◆ **INPUT MATERIAL**

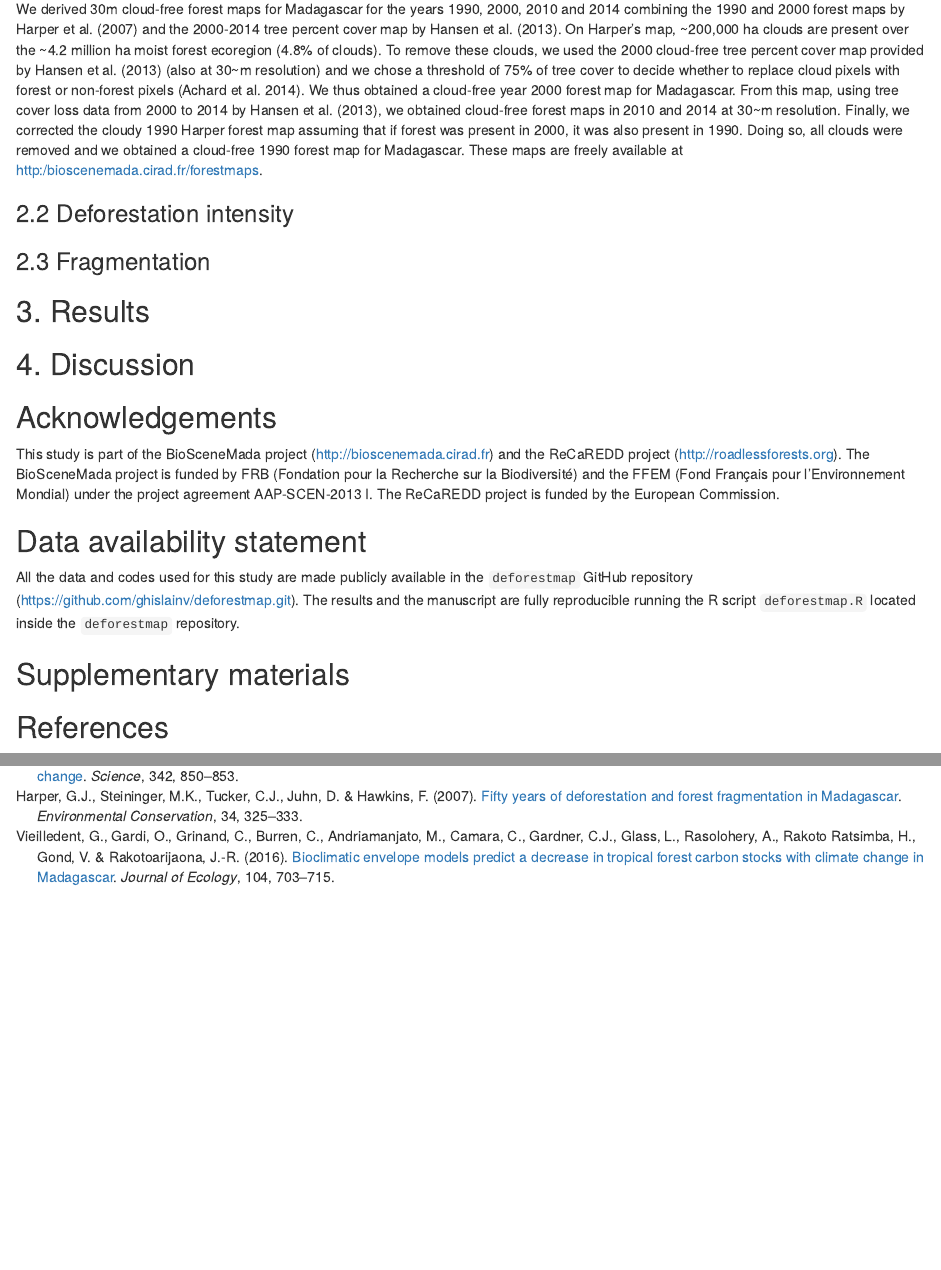
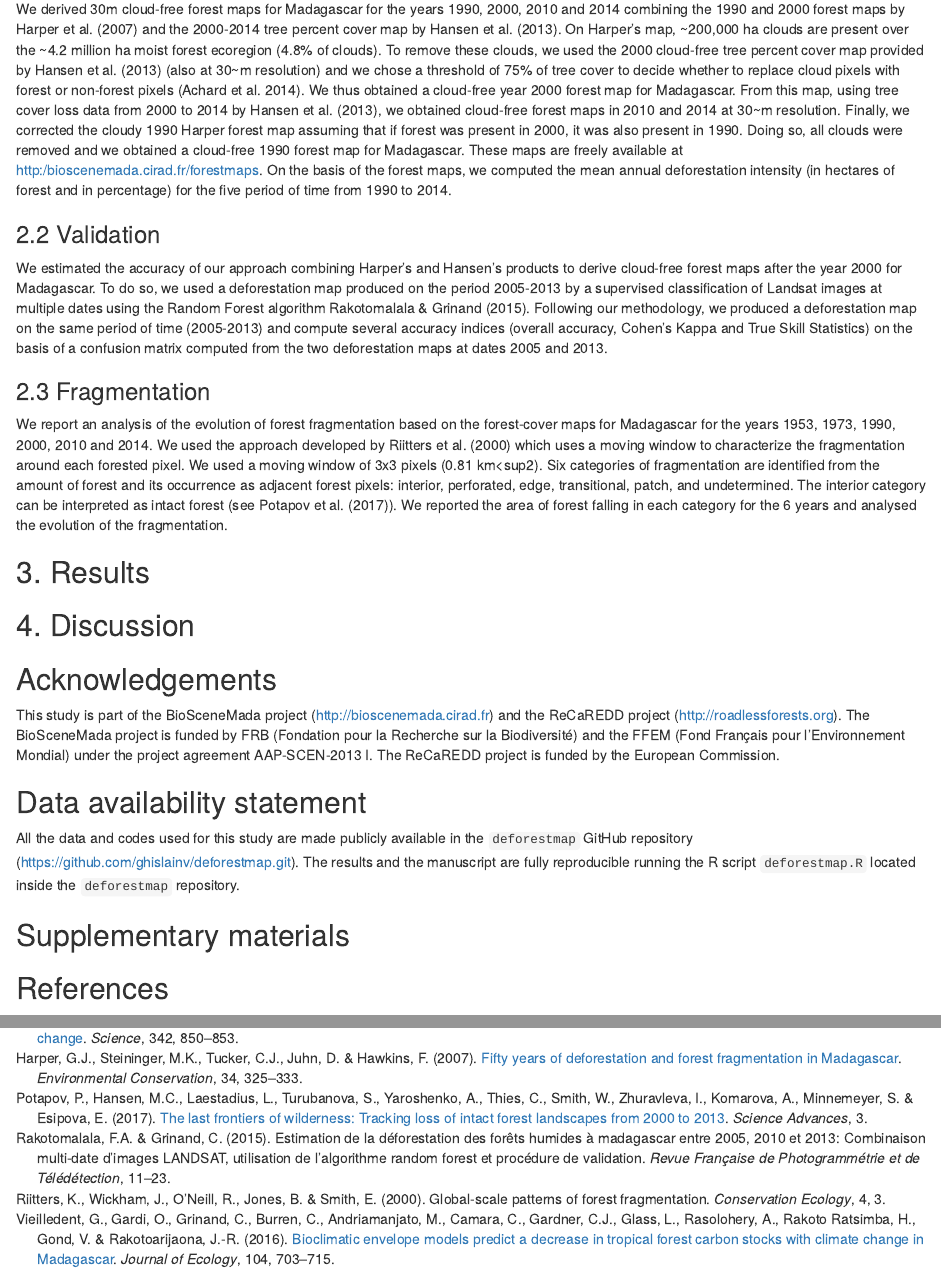
Before and after one commit to ghislainv/deforestation-maps-Mada, an R Markdown document (deforestmap.Rmd): the page in a window 1100 px wide, from 960 px down, and a second part further down, joined at a grey line. Rendered offline with R 4.5, knitr and Pandoc, with nearby package versions; code that draws random numbers runs with fixed seeds of ours.

Commit message:
Writing methodology

```diff
--- a/bib/biblio.bib
+++ b/bib/biblio.bib
@@ -15,3 +15,13 @@
   ISSN                     = {1365-2486},
   Keywords                 = {carbon emissions from tropical deforestation, carbon removals from tropical forest regrowth, climate change impacts, forest cover changes in tropics for the 1990s and the 2000s, spatial explicit use of pan tropical biomass maps combined with detailed deforestation maps},
   Url                      = {http://dx.doi.org/10.1111/gcb.12605}
+}
+
+@article {Potapov2017,
+	author = {Potapov, Peter and Hansen, Matthew C. and Laestadius, Lars and Turubanova, Svetlana and Yaroshenko, Alexey and Thies, Christoph and Smith, Wynet and Zhuravleva, Ilona and Komarova, Anna and Minnemeyer, Susan and Esipova, Elena},
+	title = {The last frontiers of wilderness: Tracking loss of intact forest landscapes from 2000 to 2013},
+	volume = {3},
+	number = {1},
+	year = {2017},
+	doi = {10.1126/sciadv.1600821},
+	publisher = {American Association for the Advancement of Science},
@@ -17,0 +31,15 @@
+	journal = {Science Advances}
+}
+
+@Article{Riitters2000,
+  Title                    = {Global-scale patterns of forest fragmentation},
+  Author                   = {Riitters, K. and Wickham, J. and O'Neill, R. and Jones, B. and Smith, E.},
+  Journal                  = {Conservation Ecology},
+  Year                     = {2000},
+
+  Month                    = dec,
+  Number                   = {2},
+  Pages                    = {3},
+  Volume                   = {4},
+
+  Abstract                 = {We report an analysis of forest fragmentation based on l-km resolution land-cover maps for the globe. Measurements in analysis windows from 81 km (2) (9 x 9 pixels, "small" scale) to 59,049 km (2) (243 x 243 pixels, "large" scale) were used to characterize the fragmentation around each forested pixel. We identified six categories of fragmentation (interior, perforated, edge, transitional, patch, and undetermined) from the amount of forest and its occurrence as adjacent forest pixels. Interior forest exists only at relatively small scales; at larger scales, forests are dominated by edge and patch conditions. At the smallest scale, there were significant differences in fragmentation among continents; within continents, there were significant differences among individual forest types. Tropical rain forest fragmentation was most severe in North America and least severe in Europe-Asia. Forest types with a high percentage of perforated conditions were mainly in North America (five types) and Europe-Asia (four types), in both temperate and subtropical regions. Transitional and patch conditions were most common in 11 types, of which only a few would be considered as "naturally patchy" (e.g., dry woodland). The five forest types with the highest percentage of interior conditions were in North America; in decreasing order, they were cool rain forest, coniferous, conifer boreal, cool mixed, and cool broadleaf.},
@@ -17,0 +49 @@
+  Tc                       = {85},
@@ -405,6 +440,16 @@
 
   Publisher                = {Elsevier}
 }
+
+@article{Rakotomalala2015,
+  title={Estimation de la d{\'e}forestation des for{\^e}ts humides {\`a} Madagascar entre 2005, 2010 et 2013: combinaison multi-date d’images LANDSAT, utilisation de l’algorithme Random Forest et proc{\'e}dure de validation},
+  author={Rakotomalala, Fety Abel and Grinand, Clovis},
+  journal={Revue Fran{\c{c}}aise de Photogramm{\'e}trie et de T{\'e}l{\'e}d{\'e}tection},
+  number={211-212},
+  pages={11--23},
+  year={2015}
+}
+
 
 @Article{Hansen2013,
   Title                    = {High-Resolution Global Maps of 21st-Century Forest Cover Change},
--- a/deforestmap.R
+++ b/deforestmap.R
@@ -212 +203,0 @@ Year <- as.character(2000:2014)
-for (i in 1:length(Year)) {
@@ -220,8 +204,3 @@ for (i in 1:length(Year)) {
-for (i in 2:length(Year)) {
-  defor.df$theta[i] <- round(100*(defor.df$area[i-1]-defor.df$area[i])/defor.df$area[i-1],2)
-}
-write.table(defor.df,"outputs/defor.txt",row.names=FALSE,sep="\t")
-
 #====================================================================================
 # Forest in 1990
 
@@ -346,13 +325,41 @@ system("convert -pointsize 72 -gravity North -draw \"text 0,0 '2014'\" outputs/f
 system("convert -delay 100 -loop 0 outputs/*.gif outputs/defor_Mada.gif")
 #= See also OpenShot app for movie and transition effects
 
+##==========================
+## Statistics
+##==========================
+
+#= Deforestation statistics
+Year <- c(1953,1973,1990,2000,2010,2014)
+defor.df <- data.frame(Year=Year,ncells=NA,area=NA,theta=NA)
+Year <- as.character(Year)
+# Areas
+for (i in 1:length(Year)) {
+  # Message
+  cat(paste("Year: ",Year[i],"\n",sep=""))
+  # Computation
+  statcell <- system(paste("r.stats -c for",Year[i],sep=""), intern=TRUE)
+  defor.df$ncells[i] <- as.numeric(strsplit(statcell[1],split=" ")[[1]][2])
+  defor.df$area[i] <- round(defor.df$ncells[i]*(as.numeric(Res)^2)/10000)
+}
+# Annual rates
+for (i in 2:length(Year)) {
+  theta.prim <- (defor.df$area[i-1]-defor.df$area[i])/defor.df$area[i-1]
+  Y <- defor.df$Year[i]-defor.df$Year[i-1]
+  defor.df$theta[i] <- round(100*(1-(1-theta.prim)^(1/Y)),2)
+}
+write.table(defor.df,"outputs/defor.txt",row.names=FALSE,sep="\t")
+
 ##========================
 ## Save objects
-# load("menabe.rda")
+##========================
+
+# load("deforestmap.rda")
 save(list=ls(all.names=TRUE),file="deforestmap.rda")
 
 ##========================
 ## Knit the document
+##========================
 
 ## Set knitr chunk default options
 opts_chunk$set(echo=FALSE, cache=FALSE,
--- a/deforestmap.Rmd
+++ b/deforestmap.Rmd
@@ -47,11 +47,15 @@ Tropical forests provide important ecosystem services at the global scale, such
 
 ### 2.1 Historical deforestation maps
 
-We derived 30m cloud-free forest maps for Madagascar for the years 1990, 2000, 2010 and 2014 combining the 1990 and 2000 forest maps by @Harper2007 and the 2000-2014 tree percent cover map by @Hansen2013. On Harper's map, ~200,000 ha clouds are present over the ~4.2 million ha moist forest ecoregion (4.8% of clouds). To remove these clouds, we used the 2000 cloud-free tree percent cover map provided by @Hansen2013 (also at 30~m resolution) and we chose a threshold of 75% of tree cover to decide whether to replace cloud pixels with forest or non-forest pixels [@Achard2014]. We thus obtained a cloud-free year 2000 forest map for Madagascar. From this map, using tree cover loss data from 2000 to 2014 by @Hansen2013, we obtained cloud-free forest maps in 2010 and 2014 at 30~m resolution. Finally, we corrected the cloudy 1990 Harper forest map assuming that if forest was present in 2000, it was also present in 1990. Doing so, all clouds were removed and we obtained a cloud-free 1990 forest map for Madagascar. These maps are freely available at http:/bioscenemada.cirad.fr/forestmaps.
+We derived 30m cloud-free forest maps for Madagascar for the years 1990, 2000, 2010 and 2014 combining the 1990 and 2000 forest maps by @Harper2007 and the 2000-2014 tree percent cover map by @Hansen2013. On Harper's map, ~200,000 ha clouds are present over the ~4.2 million ha moist forest ecoregion (4.8% of clouds). To remove these clouds, we used the 2000 cloud-free tree percent cover map provided by @Hansen2013 (also at 30~m resolution) and we chose a threshold of 75% of tree cover to decide whether to replace cloud pixels with forest or non-forest pixels [@Achard2014]. We thus obtained a cloud-free year 2000 forest map for Madagascar. From this map, using tree cover loss data from 2000 to 2014 by @Hansen2013, we obtained cloud-free forest maps in 2010 and 2014 at 30~m resolution. Finally, we corrected the cloudy 1990 Harper forest map assuming that if forest was present in 2000, it was also present in 1990. Doing so, all clouds were removed and we obtained a cloud-free 1990 forest map for Madagascar. These maps are freely available at http:/bioscenemada.cirad.fr/forestmaps. On the basis of the forest maps, we computed the mean annual deforestation intensity (in hectares of forest and in percentage) for the five period of time from 1990 to 2014.
 
-### 2.2 Deforestation intensity
+### 2.2 Validation
+
+We estimated the accuracy of our approach combining Harper's and Hansen's products to derive cloud-free forest maps after the year 2000 for Madagascar. To do so, we used a deforestation map produced on the period 2005-2013 by a supervised classification of Landsat images at multiple dates using the Random Forest algorithm [@Grinand2013, @Rakotomalala2015]. Following our methodology, we produced a deforestation map on the same period of time (2005-2013) and compute several accuracy indices (overall accuracy, Cohen's Kappa and True Skill Statistics) on the basis of a confusion matrix computed from the two deforestation maps at dates 2005 and 2013.
 
 ### 2.3 Fragmentation
+
+We report an analysis of the evolution of forest fragmentation based on the forest-cover maps for Madagascar for the years 1953, 1973, 1990, 2000, 2010 and 2014. We used the approach developed by @Riitters2000 which uses a moving window to characterize the fragmentation around each forested pixel. We used a moving window of 3x3 pixels (0.81 km<sup2</sup>). Six categories of fragmentation are identified from the amount of forest and its occurrence as adjacent forest pixels: interior, perforated, edge, transitional, patch, and undetermined. The interior category can be interpreted as intact forest (see @Potapov2017). We reported the area of forest falling in each category for the 6 years and analysed the evolution of the fragmentation.
 
 ## 3. Results
 
```
Also changed, not shown: README.md, bib/biblio.bib (9 more changed lines), deforestmap.R (19 more changed lines).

◆ **YOUR GOAL**
All lines above with the word "theta" need to be reported.

◆ **WRITTEN ANSWER**
-  defor.df$theta[i] <- round(100*(defor.df$area[i-1]-defor.df$area[i])/defor.df$area[i-1],2)
+defor.df <- data.frame(Year=Year,ncells=NA,area=NA,theta=NA)
+  theta.prim <- (defor.df$area[i-1]-defor.df$area[i])/defor.df$area[i-1]
+  defor.df$theta[i] <- round(100*(1-(1-theta.prim)^(1/Y)),2)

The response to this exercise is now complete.